The energies of the two states of the electron are different in a magnetic field. Isn't the absorption then of radiation in transition between them electron spin resonance? It is routinely measured in atoms or molecules with unpaired electrons.I dont believe that the electron really spins but why would it radiate? the field isnt changing.
http://physicsworld.com/cws/article/news/27794Although the theory that frozen helium might be a supersolid has been around for years, the first evidence that it was at least a super-something was provided in a 2004 experiment by Moses Chan at Penn State. Researchers there placed a tiny cylinder of frozen helium in a torsion oscillator, which rotates rapidly forward and back, like a washing machine agitator. The resonant frequency of the oscillator -- the one it naturally settles into -- depends on the mass it's trying to move around and back. The researchers found that below a critical temperature, some of the mass of the (solid) helium seemed to disappear.

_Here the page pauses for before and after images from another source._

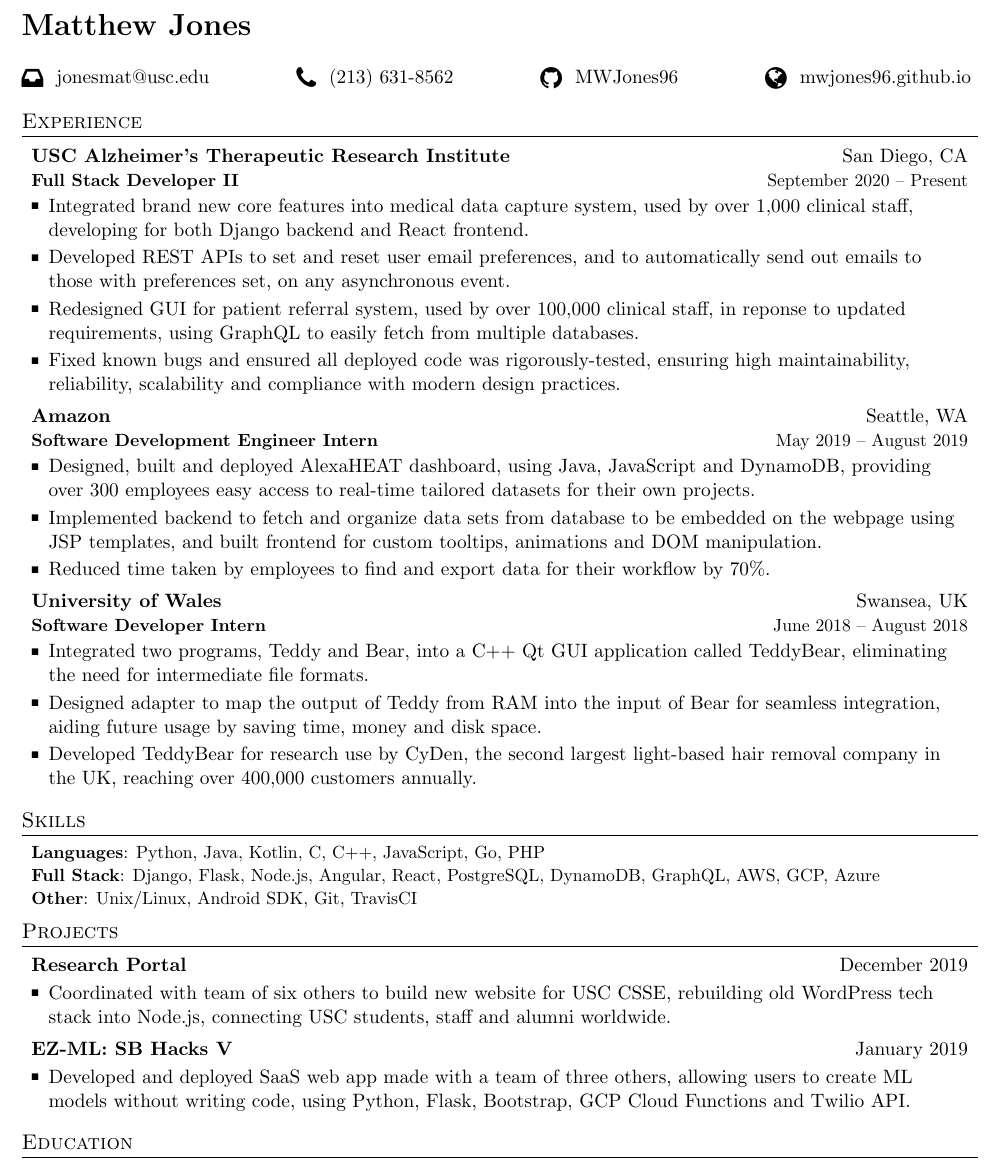
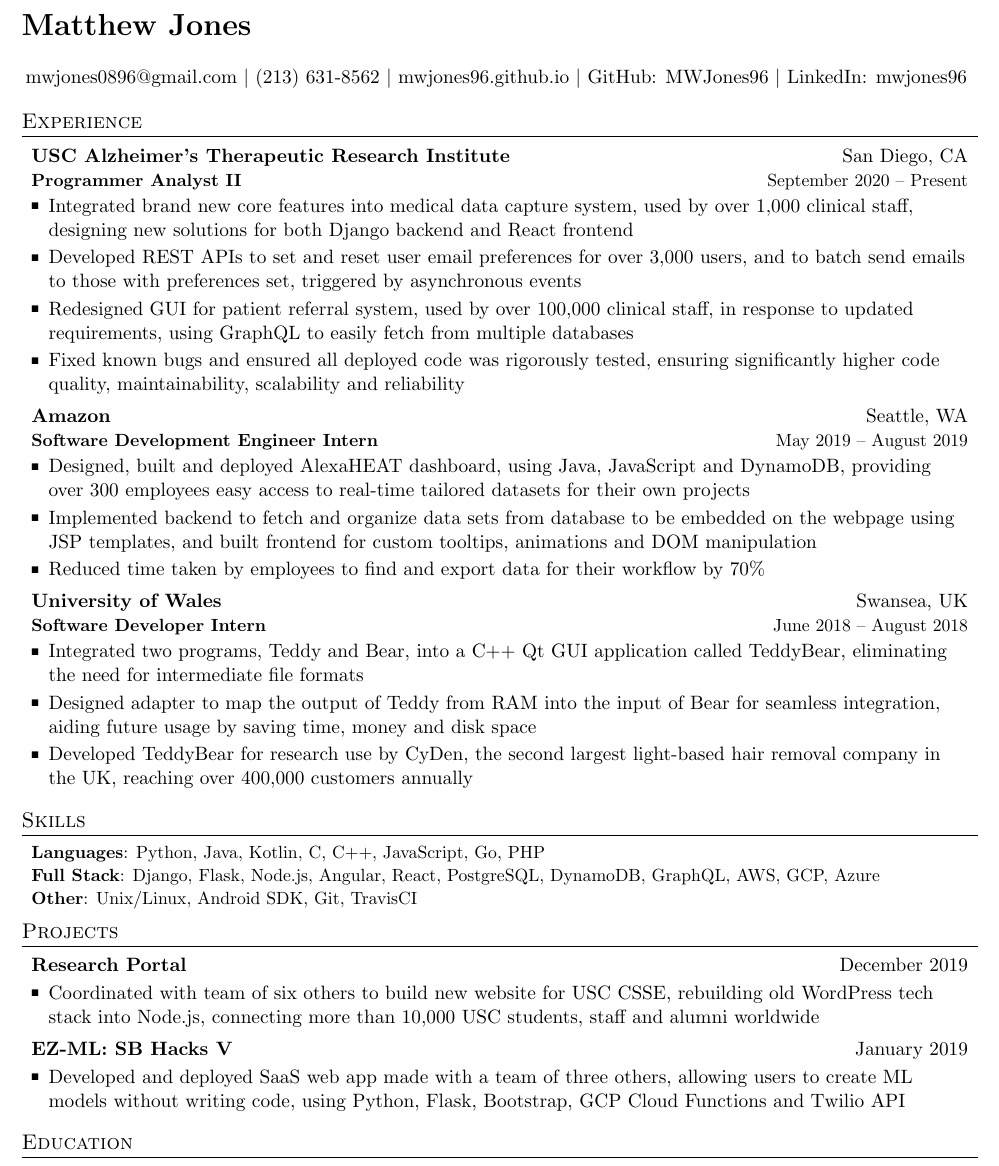
Before and after one commit to MWJones96/Resume, a LaTeX CV (Matthew_Jones_CV.tex): part of the page, cut so that both start at the same text. Compiled offline with pdfLaTeX.

Commit message:
2021/06/19

```diff
--- a/Matthew_Jones_CV.tex
+++ b/Matthew_Jones_CV.tex
@@ -104,13 +104,13 @@
 \textbf{\LARGE Matthew Jones}\\
 \vspace{\baselineskip} % <======
 
-{\Centering % <=========================================================
-
-\raisebox{-0.20\height}{\Large \faInbox} \space \href{mailto:jonesmat@usc.edu}{jonesmat@usc.edu} \hfill % <======
-\raisebox{-0.20\height}{\Large \faPhone} \space (213) 631-8562 \hfill % <======
-\raisebox{-0.20\height}{\Large \faGithub} \space \href{https://github.com/MWJones96}{MWJones96} \hfill % <======
-\raisebox{-0.20\height}{\Large \faGlobe} \space \href{https://mwjones96.github.io/}{mwjones96.github.io} % <======
-} % <===================================================================
+\Centering{
+\href{mailto:mwjones0896@gmail.com}{mwjones0896@gmail.com}
+$\vert$ (213) 631-8562
+$\vert$ \href{https://mwjones96.github.io/}{mwjones96.github.io}
+$\vert$ \href{https://github.com/MWJones96}{GitHub: MWJones96}
+$\vert$ \href{https://www.linkedin.com/in/mwjones96}{LinkedIn: mwjones96}
+}
 
 %-----------EXPERIENCE-----------------
 
@@ -118,21 +118,21 @@
 \resumeSubHeadingListStart
     \resumeSubheading
       {USC Alzheimer's Therapeutic Research Institute}{San Diego, CA}
-      {\textbf{Full Stack Developer II}}{September 2020 -- Present}
+      {\textbf{Programmer Analyst II}}{September 2020 -- Present}
 		\resumeItemListStart
-			\item {Integrated brand new core features into medical data capture system, used by over 1,000 clinical staff, \linebreak developing for both Django backend and React frontend.}
-			\item {Developed REST APIs to set and reset user email preferences, and to automatically send out emails to \linebreak those with preferences set, on any asynchronous event.}
-			\item {Redesigned GUI for patient referral system, used by over 100,000 clinical staff, in reponse to updated \linebreak requirements, using GraphQL to easily fetch from multiple databases.}
-			\item {Fixed known bugs and ensured all deployed code was rigorously-tested, ensuring high maintainability, \linebreak reliability, scalability and compliance with modern design practices.}
+			\item {Integrated brand new core features into medical data capture system, used by over 1,000 clinical staff, \linebreak designing new solutions for both Django backend and React frontend}
+			\item {Developed REST APIs to set and reset user email preferences for over 3,000 users, and to batch send emails to those with preferences set, triggered by asynchronous events}
+			\item {Redesigned GUI for patient referral system, used by over 100,000 clinical staff, in response to updated \linebreak requirements, using GraphQL to easily fetch from multiple databases}
+			\item {Fixed known bugs and ensured all deployed code was rigorously tested, ensuring significantly higher code quality, maintainability, scalability and reliability}
 		\resumeItemListEnd
 
     \resumeSubheading
       {Amazon}{Seattle, WA}
       {\textbf{Software Development Engineer Intern}}{May 2019 -- August 2019}
       \resumeItemListStart
-        \item {Designed, built and deployed AlexaHEAT dashboard, using Java, JavaScript and DynamoDB, providing \linebreak over 300 employees easy access to real-time tailored datasets for their own projects.}
-	\item {Implemented backend to fetch and organize data sets from database to be embedded on the webpage using JSP templates, and built frontend for custom tooltips, animations and DOM manipulation.}
-        \item {Reduced time taken by employees to find and export data for their workflow by 70\%.}
+        \item {Designed, built and deployed AlexaHEAT dashboard, using Java, JavaScript and DynamoDB, providing \linebreak over 300 employees easy access to real-time tailored datasets for their own projects}
+	\item {Implemented backend to fetch and organize data sets from database to be embedded on the webpage using JSP templates, and built frontend for custom tooltips, animations and DOM manipulation}
+        \item {Reduced time taken by employees to find and export data for their workflow by 70\%}
       \resumeItemListEnd
 
     \resumeSubheading
@@ -140,11 +140,11 @@
       {\textbf{Software Developer Intern}}{June 2018 -- August 2018}
       \resumeItemListStart
         \item
-          {Integrated two programs, Teddy and Bear, into a C++ Qt GUI application called TeddyBear, eliminating the need for intermediate file formats.}
+          {Integrated two programs, Teddy and Bear, into a C++ Qt GUI application called TeddyBear, eliminating the need for intermediate file formats}
         \item
-          {Designed adapter to map the output of Teddy from RAM into the input of Bear for seamless integration, aiding future usage by saving time, money and disk space.}
+          {Designed adapter to map the output of Teddy from RAM into the input of Bear for seamless integration, aiding future usage by saving time, money and disk space}
         \item
-          {Developed TeddyBear for research use by CyDen, the second largest light-based hair removal company in \linebreak the UK, reaching over 400,000 customers annually.}
+          {Developed TeddyBear for research use by CyDen, the second largest light-based hair removal company in \linebreak the UK, reaching over 400,000 customers annually}
       \resumeItemListEnd
 
 \resumeSubHeadingListEnd
@@ -171,13 +171,13 @@
     \resumeSubheadingSmall
       {Research Portal}{December 2019}
       \resumeItemListStart
-        \item {Coordinated with team of six others to build new website for USC CSSE, rebuilding old WordPress tech stack into Node.js, connecting USC students, staff and alumni worldwide.}
+        \item {Coordinated with team of six others to build new website for USC CSSE, rebuilding old WordPress tech stack into Node.js, connecting more than 10,000 USC students, staff and alumni worldwide}
       \resumeItemListEnd
 
     \resumeSubheadingSmall
       {EZ-ML: SB Hacks V}{January 2019}
       \resumeItemListStart
-        \item {Developed and deployed SaaS web app made with a team of three others, allowing users to create ML \linebreak models without writing code, using Python, Flask, Bootstrap, GCP Cloud Functions and Twilio API.}
+        \item {Developed and deployed SaaS web app made with a team of three others, allowing users to create ML \linebreak models without writing code, using Python, Flask, Bootstrap, GCP Cloud Functions and Twilio API}
       \resumeItemListEnd
 
   \resumeSubHeadingListEnd
```
Also changed, not shown: Matthew_Jones_CV.pdf, 2 other files.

Physicists in the US have shown that a supposed quantum phase of matter known as a "supersolid" is strongly dependent on the amount of crystal disorder present in the sample being studied. By performing experiments on samples of helium-4 with large amounts of disorder, they found that the trademark effects of supersolidity in the samples rose to more than 20% -- by far the largest proportion seen so far.